# [Your objective]
Locate the string "value" in the listing below. Copy every line where it is found.

# [Supplied information]
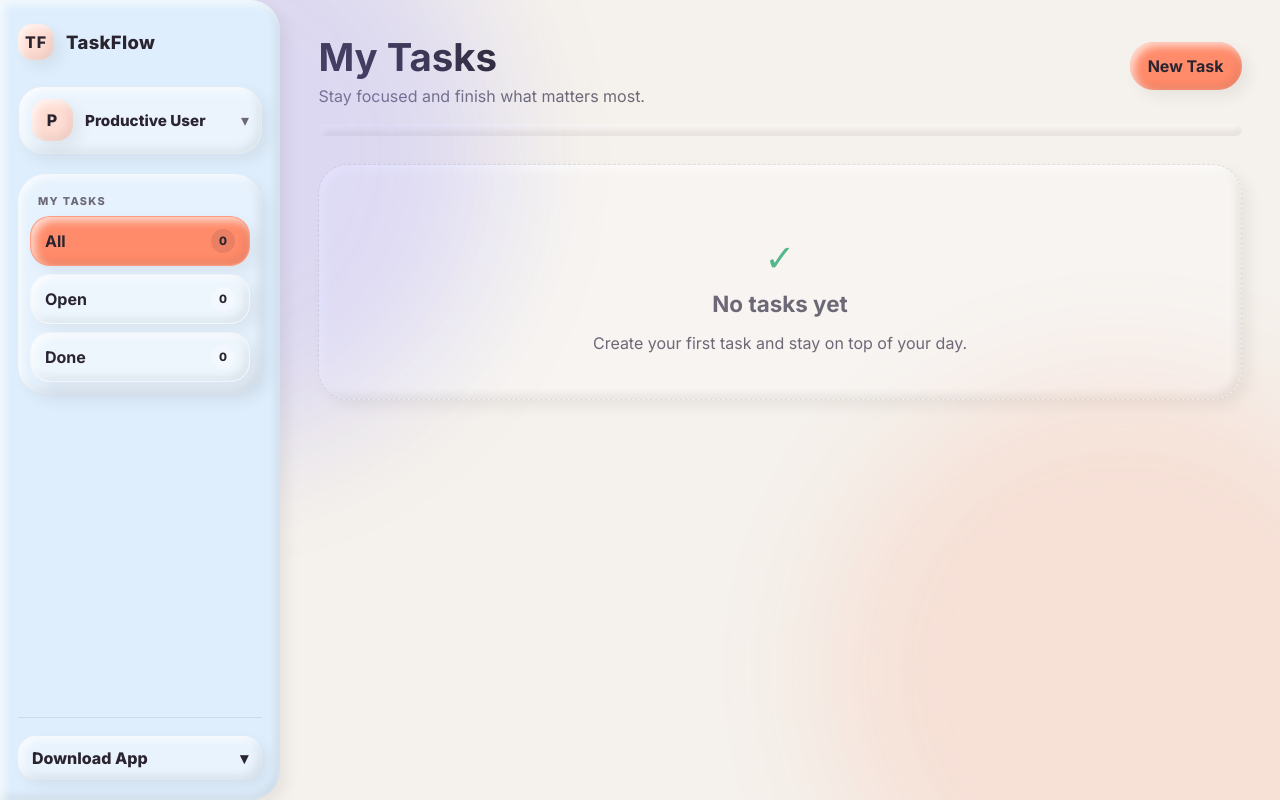
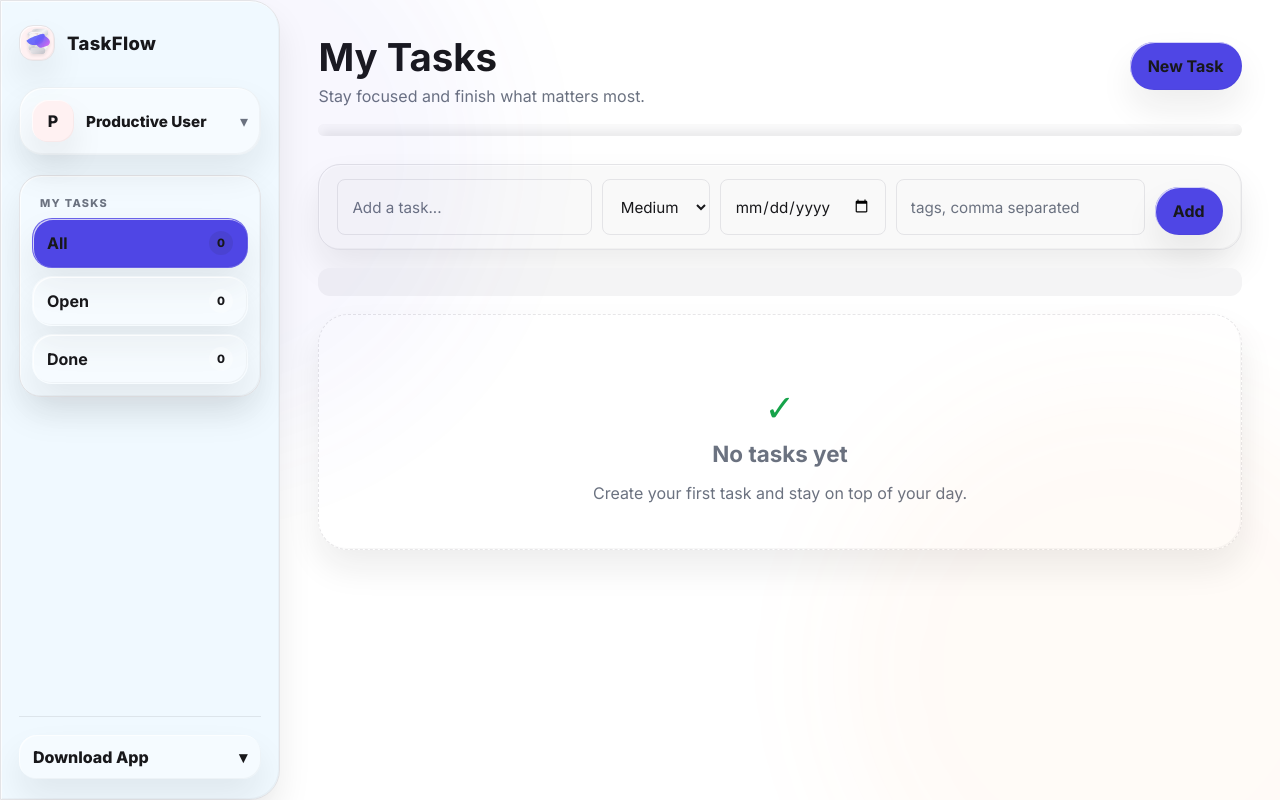
Before and after one commit to ghulamnaseeruddin/taskflow, a website built with Vite: page index.html in a window 1280 px wide. Built offline with nearby package versions, Linux system fonts and the light colour scheme.

Commit message:
Migrate TaskFlow to Vite frontend

```diff
--- a/index.html
+++ b/index.html
@@ -11,7 +11,9 @@
   <div class="auth-screen" id="authScreen">
     <div class="auth-card">
       <div class="brand">
-        <div class="brand-mark">TF</div>
+        <div class="brand-mark brand-mark--image">
+          <img src="/taskflow-logo.svg" alt="TaskFlow logo" />
+        </div>
         <div class="brand-name">TaskFlow</div>
       </div>
 
@@ -80,7 +82,9 @@
 
     <aside class="sidebar" id="sidebar">
       <div class="brand">
-        <div class="brand-mark">TF</div>
+        <div class="brand-mark brand-mark--image">
+          <img src="/taskflow-logo.svg" alt="TaskFlow logo" />
+        </div>
         <div class="brand-name">TaskFlow</div>
       </div>
 
@@ -177,6 +181,20 @@
         <div class="progress-fill" id="progressFill" style="width:0%"></div>
       </div>
 
+      <div class="quick-add-bar">
+        <input id="quickAddInput" type="text" placeholder="Add a task..." />
+        <select id="quickAddPriority">
+          <option value="low">Low</option>
+          <option value="medium" selected>Medium</option>
+          <option value="high">High</option>
+        </select>
+        <input id="quickAddDueDate" type="date" />
+        <input id="quickAddTags" type="text" placeholder="tags, comma separated" />
+        <button type="button" id="quickAddBtn" class="btn-primary btn-primary--task">Add</button>
+      </div>
+
+      <div class="tag-filter-strip" id="tagFilterStrip"></div>
+
       <div class="board" id="board"></div>
     </main>
   </div>
--- a/src/style.css
+++ b/src/style.css
@@ -1,107 +1,70 @@
 @import url('https://fonts.googleapis.com/css2?family=Inter:wght@400;500;600;700;800&family=Poppins:wght@400;500;600;700;800&family=Roboto:wght@400;500;700;900&family=Raleway:wght@400;500;600;700;800&family=Lora:wght@400;500;600;700&family=Quicksand:wght@400;500;600;700&family=Manrope:wght@400;500;600;700;800&family=Montserrat:wght@400;500;600;700;800&family=Nunito:wght@400;500;600;700;800&family=Merriweather:wght@400;500;600;700&family=DM+Sans:wght@400;500;600;700;800&family=Space+Grotesk:wght@400;500;600;700&display=swap');
 
 :root {
-  --bg: #f5f1ec;
-  --panel: #f9f5f1;
-  --panel-soft: #efeae5;
-  --surface-rose: #ffdcd2;
-  --surface-mint: #def5ea;
-  --surface-lav: #e7e2ff;
-  --surface-sky: #dfeefc;
-  --ink: #2a2430;
-  --muted: #6d6876;
-  --line: rgba(87, 82, 94, 0.12);
-  --primary: #ff8b6a;
-  --primary-deep: #f06b52;
-  --green: #54b98a;
-  --red: #dc7171;
-  --shadow-outer: 7px 7px 15px rgba(0, 0, 0, 0.06);
-  --shadow-inner-top: inset 4px 4px 8px rgba(255, 255, 255, 0.7);
-  --shadow-inner-bottom: inset -4px -4px 8px rgba(0, 0, 0, 0.08);
+  --bg: #ffffff;
+  --panel: #f9f9f9;
+  --panel-soft: #f4f4f5;
+  --surface-rose: #fff1f2;
+  --surface-mint: #ecfdf5;
+  --surface-lav: #f5f3ff;
+  --surface-sky: #f0f9ff;
+  --ink: #18181b;
+  --muted: #6b7280;
+  --line: #e4e4e7;
+  --primary: #4f46e5;
+  --primary-deep: #3730a3;
+  --green: #16a34a;
+  --red: #ef4444;
+  --shadow-outer: 0 18px 34px rgba(24, 24, 27, 0.08);
+  --shadow-inner-top: inset 1px 1px 0 rgba(255,255,255,0.75);
+  --shadow-inner-bottom: inset -1px -1px 0 rgba(24,24,27,0.03);
   --radius-xl: 30px;
-  --radius-lg: 28px;
-  --radius-md: 24px;
+  --radius-lg: 22px;
+  --radius-md: 18px;
   --sidebar-width: 280px;
+  --space-compact: 4px;
+  --space-comfortable: 12px;
+  --space-spacious: 20px;
 }
 
-body[data-theme='ocean'] {
-  --bg: #eaf7ff;
-  --panel: #f5fbff;
-  --panel-soft: #e4f4ff;
-  --surface-rose: #ffd9d6;
-  --surface-mint: #dffbf1;
-  --surface-lav: #e4e0ff;
-  --surface-sky: #d6f0ff;
-  --ink: #17324a;
-  --muted: #536f86;
-  --line: rgba(37, 64, 85, 0.12);
-  --primary: #5bb7f5;
-  --primary-deep: #2e8bd4;
-  --green: #4cb98a;
-  --red: #eb7a7a;
-  --shadow-outer: 9px 9px 18px rgba(52, 112, 160, 0.12);
-  --shadow-inner-top: inset 4px 4px 8px rgba(255, 255, 255, 0.85);
-  --shadow-inner-bottom: inset -4px -4px 8px rgba(38, 75, 102, 0.08);
+body[data-theme='dark'] {
+  --bg: #09090b;
+  --panel: #111827;
+  --panel-soft: #18181b;
+  --surface-rose: #1f2937;
+  --surface-mint: #052e2b;
+  --surface-lav: #1f1b3a;
+  --surface-sky: #172554;
+  --ink: #f4f4f5;
+  --muted: #a1a1aa;
+  --line: rgba(255,255,255,0.08);
+  --primary: #8b5cf6;
+  --primary-deep: #a78bfa;
+  --green: #34d399;
+  --red: #f87171;
+  --shadow-outer: 0 16px 26px rgba(0,0,0,0.28);
+  --shadow-inner-top: inset 1px 1px 0 rgba(255,255,255,0.06);
+  --shadow-inner-bottom: inset -1px -1px 0 rgba(255,255,255,0.02);
 }
 
-body[data-theme='graphite'] {
-  --bg: #eef1f6;
-  --panel: #f9fafc;
-  --panel-soft: #e9edf3;
-  --surface-rose: #ffd8d0;
-  --surface-mint: #dff8ee;
-  --surface-lav: #e9e2ff;
-  --surface-sky: #dfeefd;
-  --ink: #1d2430;
-  --muted: #58697a;
-  --line: rgba(40, 54, 74, 0.12);
-  --primary: #7a87ff;
-  --primary-deep: #5e67d8;
-  --green: #4db297;
-  --red: #d86b6b;
-  --shadow-outer: 8px 8px 18px rgba(59, 73, 98, 0.12);
-  --shadow-inner-top: inset 4px 4px 8px rgba(255, 255, 255, 0.9);
-  --shadow-inner-bottom: inset -4px -4px 8px rgba(32, 40, 52, 0.06);
-}
-
-body[data-theme='mint'] {
-  --bg: #eafaf3;
-  --panel: #f4fff9;
-  --panel-soft: #e4f7ee;
-  --surface-rose: #ffd9c9;
-  --surface-mint: #d9f9ea;
-  --surface-lav: #e5defd;
-  --surface-sky: #dff5ff;
-  --ink: #1e2d2a;
-  --muted: #59706a;
-  --line: rgba(46, 78, 68, 0.12);
-  --primary: #63d7a2;
-  --primary-deep: #3fb98d;
-  --green: #52c79d;
-  --red: #e57a78;
-  --shadow-outer: 8px 8px 18px rgba(79, 134, 116, 0.12);
-  --shadow-inner-top: inset 4px 4px 8px rgba(255, 255, 255, 0.8);
-  --shadow-inner-bottom: inset -4px -4px 8px rgba(60, 112, 93, 0.07);
-}
-
-body[data-theme='lilac'] {
-  --bg: #f3eeff;
-  --panel: #fbf8ff;
-  --panel-soft: #efe8ff;
-  --surface-rose: #ffd6d6;
-  --surface-mint: #d8f6ea;
-  --surface-lav: #e4dcff;
-  --surface-sky: #dfeafc;
-  --ink: #2a2140;
-  --muted: #665d7f;
-  --line: rgba(81, 65, 116, 0.12);
-  --primary: #b39cff;
-  --primary-deep: #8b74f1;
-  --green: #66bca1;
-  --red: #db8080;
-  --shadow-outer: 9px 9px 18px rgba(120, 104, 183, 0.12);
-  --shadow-inner-top: inset 4px 4px 8px rgba(255, 255, 255, 0.85);
-  --shadow-inner-bottom: inset -4px -4px 8px rgba(70, 59, 104, 0.08);
+body[data-theme='sepia'] {
+  --bg: #f4efea;
+  --panel: #f9f5f1;
+  --panel-soft: #efe7df;
+  --surface-rose: #f9e8d6;
+  --surface-mint: #e4f3e3;
+  --surface-lav: #efe6ff;
+  --surface-sky: #e7f0ff;
+  --ink: #433422;
+  --muted: #705d4a;
+  --line: rgba(67, 52, 34, 0.12);
+  --primary: #b45309;
+  --primary-deep: #92400e;
+  --green: #2f8f5b;
+  --red: #c2410c;
+  --shadow-outer: 0 16px 24px rgba(93, 69, 43, 0.08);
+  --shadow-inner-top: inset 1px 1px 0 rgba(255,255,255,0.7);
+  --shadow-inner-bottom: inset -1px -1px 0 rgba(67,52,34,0.04);
 }
 
 body[data-font='inter'] {
@@ -156,11 +119,8 @@ body[data-font='serif'] {
   font-family: Georgia, 'Times New Roman', serif;
 }
 
-body[data-density='compact'] {
-  --radius-xl: 22px;
-  --radius-lg: 20px;
-  --radius-md: 16px;
-}
+body[data-density='compact'] { --space-comfortable: 4px; --space-spacious: 8px; }
+body[data-density='spacious'] { --space-comfortable: 20px; --space-spacious: 28px; }
 
 * {
   box-sizing: border-box;
@@ -189,19 +149,19 @@ body::after {
   height: 36rem;
   border-radius: 50%;
   filter: blur(60px);
-  opacity: 0.7;
+  opacity: 0.35;
   z-index: 0;
   animation: drift 16s ease-in-out infinite alternate;
 }
 
 body::before {
-  background: rgba(148, 145, 255, 0.36);
+  background: rgba(79, 70, 229, 0.12);
   top: -8rem;
   left: -6rem;
 }
 
 body::after {
-  background: rgba(255, 155, 122, 0.28);
+  background: rgba(251, 146, 60, 0.12);
   right: -8rem;
   bottom: -10rem;
   animation-delay: 2s;
@@ -227,33 +187,69 @@ img {
   display: none !important;
 }
 
-.settings-block,
-.theme-option,
-.settings-row,
-.toggle-row,
-.profile-panel,
+.flash-wrap {
+  position: fixed;
+  top: 18px;
+  left: 50%;
+  transform: translateX(-50%);
+  width: min(420px, calc(100vw - 24px));
+  z-index: 200;
+  display: flex;
+  flex-direction: column;
+  gap: 10px;
+}
+
+.flash {
+  padding: 12px 16px;
+  border-radius: 18px;
+  font-size: 0.92rem;
+  font-weight: 700;
+  background: var(--panel);
+  border: 1px solid var(--line);
+  box-shadow: var(--shadow-outer);
+}
+
+.flash-success { background: var(--surface-mint); color: #166534; }
+.flash-error { background: #fee2e2; color: #991b1b; }
+
+.brand-mark--image {
+  width: 42px;
+  height: 42px;
+  border-radius: 16px;
+  overflow: hidden;
+  background: transparent;
+  border: 1px solid var(--line);
+  box-shadow: var(--shadow-outer);
+}
+
+.brand-mark--image img {
+  width: 100%;
+  height: 100%;
+  object-fit: cover;
+}
+
 .auth-card,
 .sidebar,
 .user-pill,
-.task-card,
+.task-card-v2,
 .modal,
 .nav-item,
 .btn-primary,
 .btn-ghost,
 .icon-btn,
 .empty-state,
-.filter-nav {
+.filter-nav,
+.quick-add-bar,
+.tag-chip,
+.settings-block,
+.settings-row,
+.toggle-row,
+.profile-panel,
+.profile-editor-card {
   border-radius: var(--radius-lg);
   background: var(--panel);
+  border: 1px solid var(--line);
   box-shadow: var(--shadow-outer), var(--shadow-inner-top), var(--shadow-inner-bottom);
-}
-
-.settings-block {
-  display: flex;
-  flex-direction: column;
-  gap: 14px;
-  padding: 18px;
-  background: rgba(255, 255, 255, 0.18);
 }
 
 .settings-section-title {
@@ -1343,6 +1339,165 @@ img {
   box-shadow: var(--shadow-outer), var(--shadow-inner-top), var(--shadow-inner-bottom);
 }
 
+/* Theme and density grid styles */
+.theme-grid,
+.density-grid {
+  display: grid;
+  grid-template-columns: repeat(3, minmax(0, 1fr));
+  gap: 12px;
+}
+
+.theme-option,
+.density-option {
+  display: flex;
+  align-items: center;
+  gap: 10px;
+  padding: 12px 14px;
+  border: 1px solid var(--line);
+  background: rgba(255,255,255,0.22);
+  color: var(--ink);
+  font-weight: 700;
+  cursor: pointer;
+  border-radius: 12px;
+  transition: all 0.15s ease;
+}
+
+.theme-option:hover,
+.density-option:hover {
+  background: rgba(255,255,255,0.35);
+}
+
+.theme-option.selected,
+.density-option.selected {
+  border-color: rgba(79,70,229,0.3);
+  background: rgba(79,70,229,0.08);
+  box-shadow: 0 0 0 3px rgba(79,70,229,0.12);
+}
+
+.theme-swatch {
+  width: 20px;
+  height: 20px;
+  border-radius: 50%;
+  display: inline-block;
+}
+
+.theme-swatch.light { background: linear-gradient(135deg, #ffffff, #dfe7ff); }
+.theme-swatch.dark { background: linear-gradient(135deg, #0f172a, #374151); }
+.theme-swatch.sepia { background: linear-gradient(135deg, #f4efe8, #d8b98a); }
+
+/* Settings sections */
+.settings-section-title {
+  font-size: 1.1rem;
+  font-weight: 700;
+  color: var(--ink);
+  margin-bottom: 14px;
+}
+
+.settings-section {
+  display: flex;
+  flex-direction: column;
+  gap: 18px;
+}
+
+.toggle-row {
+  display: flex;
+  justify-content: space-between;
+  align-items: center;
+  padding: 14px 16px;
+}
+
+.toggle-label {
+  font-weight: 600;
+  color: var(--ink);
+}
+
+.toggle-description {
+  font-size: 0.85rem;
+  color: var(--muted);
+  margin-top: 2px;
+}
+
+/* Tag and filter styles */
+.tag-filter-strip {
+  display: flex;
+  flex-wrap: wrap;
+  gap: 10px;
+  padding: 14px 18px;
+  background: var(--panel-soft);
+  border-radius: 12px;
+  margin-bottom: 18px;
+}
+
+.tag-chip {
+  display: inline-flex;
+  align-items: center;
+  gap: 6px;
+  padding: 8px 12px;
+  background: var(--surface-sky);
+  color: var(--ink);
+  border-radius: 18px;
+  font-size: 0.85rem;
+  font-weight: 600;
+  cursor: pointer;
+  transition: all 0.15s ease;
+  border: 1px solid transparent;
+}
+
+.tag-chip:hover {
+  border-color: var(--line);
+  box-shadow: 0 4px 12px rgba(79,70,229,0.1);
+}
+
+.tag-chip.active {
+  background: var(--primary);
+  color: white;
+  border-color: var(--primary-deep);
+}
+
+.tag-chip-close {
+  font-weight: 700;
+  cursor: pointer;
+}
+
+/* Quick add bar */
+.quick-add-bar {
+  display: grid;
+  grid-template-columns: 1fr auto auto auto auto;
+  gap: 10px;
+  padding: 14px 18px;
+  margin-bottom: 18px;
+}
+
+.quick-add-bar input,
+.quick-add-bar select {
+  padding: 12px 14px;
+  border: 1px solid var(--line);
+  background: var(--panel);
+  color: var(--ink);
+  border-radius: 8px;
+  font-size: 0.95rem;
+}
+
+.quick-add-bar input::placeholder {
+  color: var(--muted);
+}
+
+.quick-add-btn {
+  padding: 12px 18px;
+  background: var(--primary);
+  color: white;
+  border: none;
+  border-radius: 8px;
+  font-weight: 600;
+  cursor: pointer;
+  transition: all 0.15s ease;
+}
+
+.quick-add-btn:hover {
+  background: var(--primary-deep);
+  box-shadow: 0 4px 12px rgba(79,70,229,0.2);
+}
+
 @media (max-width: 920px) {
   .auth-screen { grid-template-columns: 1fr; }
   .auth-card { min-height: 100vh; }
@@ -1378,6 +1533,17 @@ img {
   .sidebar.open { transform: translateX(0); }
   .sidebar-toggle { display: grid; place-items: center; }
   .app-main { padding-top: 78px; }
+
+  .quick-add-bar {
+    grid-template-columns: 1fr;
+    padding: 12px 14px;
+  }
+
+  .quick-add-bar input,
+  .quick-add-bar select,
+  .quick-add-btn {
+    width: 100%;
+  }
 }
 
 @media (max-width: 560px) {
```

# [Answer to this problem]
+          <option value="low">Low</option>
+          <option value="medium" selected>Medium</option>
+          <option value="high">High</option>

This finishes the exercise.